-- ACTION ITEM --
Where in the entries below does "hero" appear? Copy every line that has it.
####
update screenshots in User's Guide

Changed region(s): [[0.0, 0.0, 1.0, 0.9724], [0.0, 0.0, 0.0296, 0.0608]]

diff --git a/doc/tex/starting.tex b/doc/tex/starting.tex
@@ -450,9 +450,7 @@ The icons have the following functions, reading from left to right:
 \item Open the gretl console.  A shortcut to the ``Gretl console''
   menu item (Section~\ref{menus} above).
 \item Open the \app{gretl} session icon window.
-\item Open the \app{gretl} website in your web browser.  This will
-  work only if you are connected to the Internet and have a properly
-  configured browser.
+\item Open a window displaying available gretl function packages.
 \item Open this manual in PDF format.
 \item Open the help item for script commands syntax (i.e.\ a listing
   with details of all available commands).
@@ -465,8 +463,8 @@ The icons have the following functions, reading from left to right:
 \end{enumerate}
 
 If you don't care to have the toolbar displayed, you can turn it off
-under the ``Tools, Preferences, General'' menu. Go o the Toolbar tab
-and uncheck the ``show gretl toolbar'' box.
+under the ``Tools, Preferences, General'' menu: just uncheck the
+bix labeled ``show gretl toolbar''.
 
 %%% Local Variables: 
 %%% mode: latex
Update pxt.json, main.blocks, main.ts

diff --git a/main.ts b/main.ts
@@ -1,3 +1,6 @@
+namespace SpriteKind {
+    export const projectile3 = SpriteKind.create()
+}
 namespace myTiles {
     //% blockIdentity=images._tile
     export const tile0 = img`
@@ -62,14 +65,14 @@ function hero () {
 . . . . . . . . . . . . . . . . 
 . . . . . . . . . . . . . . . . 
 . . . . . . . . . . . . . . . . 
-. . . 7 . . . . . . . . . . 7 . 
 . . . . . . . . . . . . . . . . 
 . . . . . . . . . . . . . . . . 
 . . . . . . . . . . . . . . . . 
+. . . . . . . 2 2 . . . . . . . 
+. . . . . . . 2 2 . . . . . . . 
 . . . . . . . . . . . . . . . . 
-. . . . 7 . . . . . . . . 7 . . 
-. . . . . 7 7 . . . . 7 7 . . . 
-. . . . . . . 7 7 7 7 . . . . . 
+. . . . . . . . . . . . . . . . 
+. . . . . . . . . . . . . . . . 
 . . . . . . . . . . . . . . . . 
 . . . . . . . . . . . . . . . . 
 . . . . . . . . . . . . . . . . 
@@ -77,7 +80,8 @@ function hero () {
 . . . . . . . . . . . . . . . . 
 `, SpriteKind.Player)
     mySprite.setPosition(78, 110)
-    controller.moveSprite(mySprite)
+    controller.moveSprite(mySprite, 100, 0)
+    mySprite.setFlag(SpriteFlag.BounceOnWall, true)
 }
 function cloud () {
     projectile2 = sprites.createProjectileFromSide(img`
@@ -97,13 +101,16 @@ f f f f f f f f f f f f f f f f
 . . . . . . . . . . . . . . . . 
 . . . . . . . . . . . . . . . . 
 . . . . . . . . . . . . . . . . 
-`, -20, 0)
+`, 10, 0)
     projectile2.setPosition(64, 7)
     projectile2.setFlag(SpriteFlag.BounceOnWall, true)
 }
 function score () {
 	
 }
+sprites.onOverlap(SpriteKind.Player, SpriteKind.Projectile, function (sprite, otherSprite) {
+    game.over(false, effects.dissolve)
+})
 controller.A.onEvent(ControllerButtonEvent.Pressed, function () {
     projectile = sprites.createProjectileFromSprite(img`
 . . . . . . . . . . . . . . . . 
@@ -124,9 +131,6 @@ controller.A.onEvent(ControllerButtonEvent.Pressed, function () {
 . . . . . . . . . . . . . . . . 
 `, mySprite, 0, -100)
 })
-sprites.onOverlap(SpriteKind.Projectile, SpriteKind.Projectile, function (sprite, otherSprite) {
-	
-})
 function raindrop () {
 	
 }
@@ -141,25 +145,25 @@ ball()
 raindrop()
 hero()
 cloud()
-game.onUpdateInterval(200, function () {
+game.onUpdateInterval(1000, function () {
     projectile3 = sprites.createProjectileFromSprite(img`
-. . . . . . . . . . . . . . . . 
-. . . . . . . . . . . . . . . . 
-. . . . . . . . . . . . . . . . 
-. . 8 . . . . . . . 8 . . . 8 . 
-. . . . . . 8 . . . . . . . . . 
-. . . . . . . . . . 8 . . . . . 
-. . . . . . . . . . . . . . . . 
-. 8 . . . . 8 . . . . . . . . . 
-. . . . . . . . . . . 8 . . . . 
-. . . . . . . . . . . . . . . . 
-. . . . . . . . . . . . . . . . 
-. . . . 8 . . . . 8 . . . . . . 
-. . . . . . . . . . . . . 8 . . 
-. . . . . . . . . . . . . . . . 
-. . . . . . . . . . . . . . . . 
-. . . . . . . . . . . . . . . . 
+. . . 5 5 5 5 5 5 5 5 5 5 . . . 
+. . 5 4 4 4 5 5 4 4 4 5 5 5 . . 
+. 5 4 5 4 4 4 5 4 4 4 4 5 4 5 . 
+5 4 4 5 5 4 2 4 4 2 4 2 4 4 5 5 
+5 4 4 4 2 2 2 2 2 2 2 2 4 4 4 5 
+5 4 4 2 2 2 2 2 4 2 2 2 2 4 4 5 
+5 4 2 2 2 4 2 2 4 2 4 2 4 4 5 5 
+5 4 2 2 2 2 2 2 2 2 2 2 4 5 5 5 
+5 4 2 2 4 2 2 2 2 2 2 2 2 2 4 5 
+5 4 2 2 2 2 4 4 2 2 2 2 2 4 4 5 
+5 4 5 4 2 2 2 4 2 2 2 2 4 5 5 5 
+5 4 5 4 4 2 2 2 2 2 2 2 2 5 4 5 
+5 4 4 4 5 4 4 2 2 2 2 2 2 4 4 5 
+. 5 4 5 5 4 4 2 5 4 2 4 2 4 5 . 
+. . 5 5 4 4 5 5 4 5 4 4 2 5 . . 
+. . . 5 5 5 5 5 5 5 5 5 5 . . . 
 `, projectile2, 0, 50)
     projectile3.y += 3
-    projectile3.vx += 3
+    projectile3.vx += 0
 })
####
-- TASK RESPONSE --
@@ -62,14 +65,14 @@ function hero () {
@@ -77,7 +80,8 @@ function hero () {
 hero()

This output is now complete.